Data records:
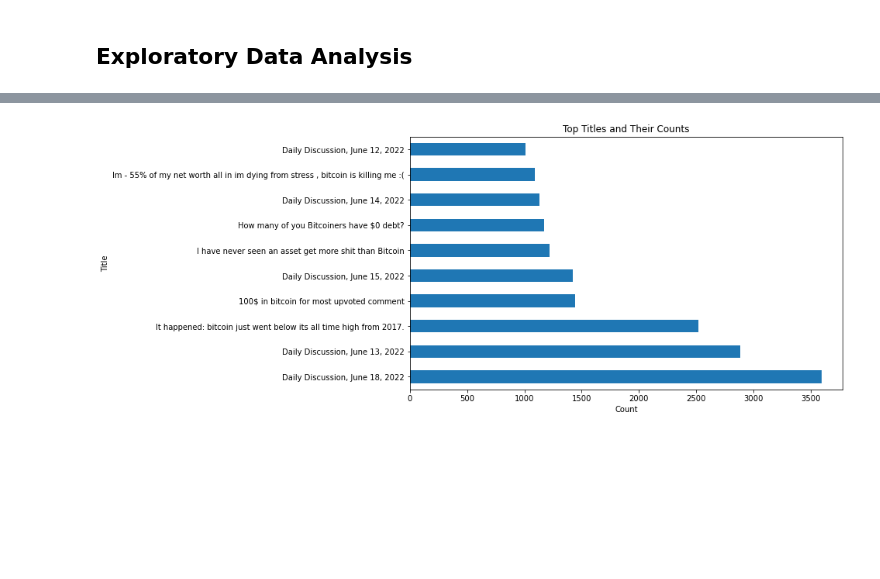
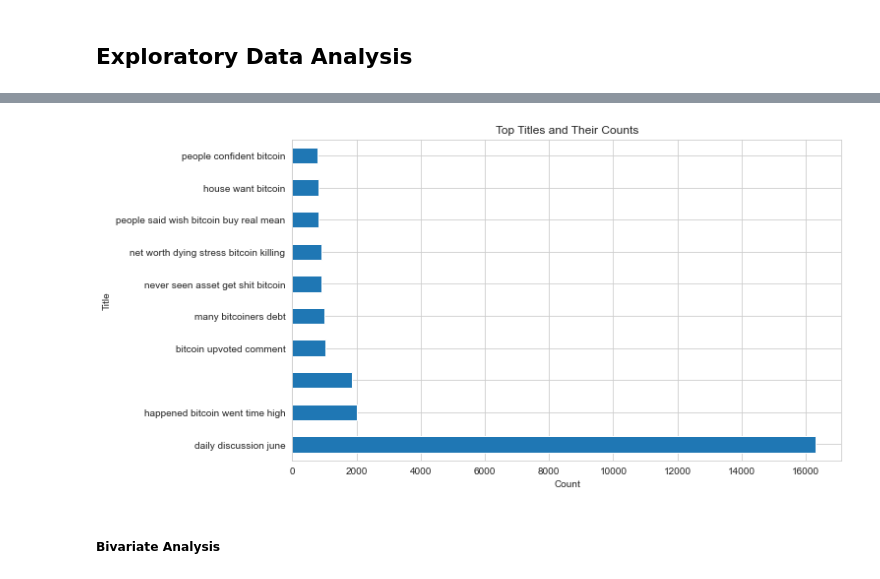
Before and after one commit to BrysonShitsukane77/Bitcoin-Sentiment-Analysis, a Jupyter notebook: BTC Sentiment Analysis.ipynb, the cells around one changed output, grey strips where cells are left out. Cells and saved outputs as stored; diff of their text form; code cells hidden in the pictures; blank space fills up the shorter version.

```diff
--- a/BTC Sentiment Analysis.ipynb
+++ b/BTC Sentiment Analysis.ipynb
@@ -446,6 +434,7 @@ new_df.head(5)
 # %% [markdown]
 ### Text Data Cleaning and Preprocessing
 # %%
+import contractions
 
 # Initialize the lemmatizer and stopwords list
 lemmatizer = WordNetLemmatizer()
@@ -464,9 +453,8 @@ def enhanced_clean_text(text):
     # Handle Mentioned Usernames
     text = re.sub(r'@\w+', '', text)
 
-    # Expand contractions
-    for contraction, expansion in combined_contractions.items():
-        text = text.replace(contraction, expansion)
+    # Expand contractions using the contractions library
+    text = contractions.fix(text)
 
     # Retain emojis while removing other special characters using regex
     text = re.sub(r'[^a-zA-Z0-9\s\U00010000-\U0010ffff]', '', text)
@@ -559,0 +582,20 @@ plt.show()
+# %%
+# Setting up the aesthetics
+sns.set_style("whitegrid")
+
+# Setting up the figure and axes
+fig, ax = plt.subplots(nrows=2, ncols=1, figsize=(14, 10))
+
+# Plotting the histograms
+sns.histplot(new_df['score_x'], bins=50, ax=ax[0], color='skyblue', kde=True)
+ax[0].set_title('Distribution of Comment Scores (score_x)', fontsize=16)
+ax[0].set_xlabel('Comment Score', fontsize=14)
+ax[0].set_ylabel('Frequency', fontsize=14)
+
+sns.histplot(new_df['score_y'], bins=50, ax=ax[1], color='salmon', kde=True)
+ax[1].set_title('Distribution of Post Scores (score_y)', fontsize=16)
+ax[1].set_xlabel('Post Score', fontsize=14)
+ax[1].set_ylabel('Frequency', fontsize=14)
+
+plt.tight_layout()
+plt.show()
@@ -560,12 +738,14 @@ plt.show()
 # %%
-Title_unique = merged_df['title'].value_counts()
+Title_unique = new_df['cleaned_title'].value_counts()
 
 # Plot the unique title counts horizontally
 plt.figure(figsize=(10, 6))
 Title_unique[:10].plot(kind='barh')  # Use 'barh' for horizontal bar plot
 plt.title('Top Titles and Their Counts')
 plt.ylabel('Title')
 plt.xlabel('Count')
 plt.show()
 # %% [output]
-[figure, old version]
+[figure, new version]
+# %% [markdown]
+##### Bivariate Analysis
```
Also changed, not shown: parts of 37 cells of this notebook.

### Work required
Could you copy every record above exactly, leaving out the pictures?

### Solution to this task
Before and after one commit to BrysonShitsukane77/Bitcoin-Sentiment-Analysis, a Jupyter notebook: BTC Sentiment Analysis.ipynb, the cells around one changed output, grey strips where cells are left out. Cells and saved outputs as stored; diff of their text form; code cells hidden in the pictures; blank space fills up the shorter version.

```diff
--- a/BTC Sentiment Analysis.ipynb
+++ b/BTC Sentiment Analysis.ipynb
@@ -446,6 +434,7 @@ new_df.head(5)
 # %% [markdown]
 ### Text Data Cleaning and Preprocessing
 # %%
+import contractions
 
 # Initialize the lemmatizer and stopwords list
 lemmatizer = WordNetLemmatizer()
@@ -464,9 +453,8 @@ def enhanced_clean_text(text):
     # Handle Mentioned Usernames
     text = re.sub(r'@\w+', '', text)
 
-    # Expand contractions
-    for contraction, expansion in combined_contractions.items():
-        text = text.replace(contraction, expansion)
+    # Expand contractions using the contractions library
+    text = contractions.fix(text)
 
     # Retain emojis while removing other special characters using regex
     text = re.sub(r'[^a-zA-Z0-9\s\U00010000-\U0010ffff]', '', text)
@@ -559,0 +582,20 @@ plt.show()
+# %%
+# Setting up the aesthetics
+sns.set_style("whitegrid")
+
+# Setting up the figure and axes
+fig, ax = plt.subplots(nrows=2, ncols=1, figsize=(14, 10))
+
+# Plotting the histograms
+sns.histplot(new_df['score_x'], bins=50, ax=ax[0], color='skyblue', kde=True)
+ax[0].set_title('Distribution of Comment Scores (score_x)', fontsize=16)
+ax[0].set_xlabel('Comment Score', fontsize=14)
+ax[0].set_ylabel('Frequency', fontsize=14)
+
+sns.histplot(new_df['score_y'], bins=50, ax=ax[1], color='salmon', kde=True)
+ax[1].set_title('Distribution of Post Scores (score_y)', fontsize=16)
+ax[1].set_xlabel('Post Score', fontsize=14)
+ax[1].set_ylabel('Frequency', fontsize=14)
+
+plt.tight_layout()
+plt.show()
@@ -560,12 +738,14 @@ plt.show()
 # %%
-Title_unique = merged_df['title'].value_counts()
+Title_unique = new_df['cleaned_title'].value_counts()
 
 # Plot the unique title counts horizontally
 plt.figure(figsize=(10, 6))
 Title_unique[:10].plot(kind='barh')  # Use 'barh' for horizontal bar plot
 plt.title('Top Titles and Their Counts')
 plt.ylabel('Title')
 plt.xlabel('Count')
 plt.show()
 # %% [output]
-[figure, old version]
+[figure, new version]
+# %% [markdown]
+##### Bivariate Analysis
```
Also changed, not shown: parts of 37 cells of this notebook.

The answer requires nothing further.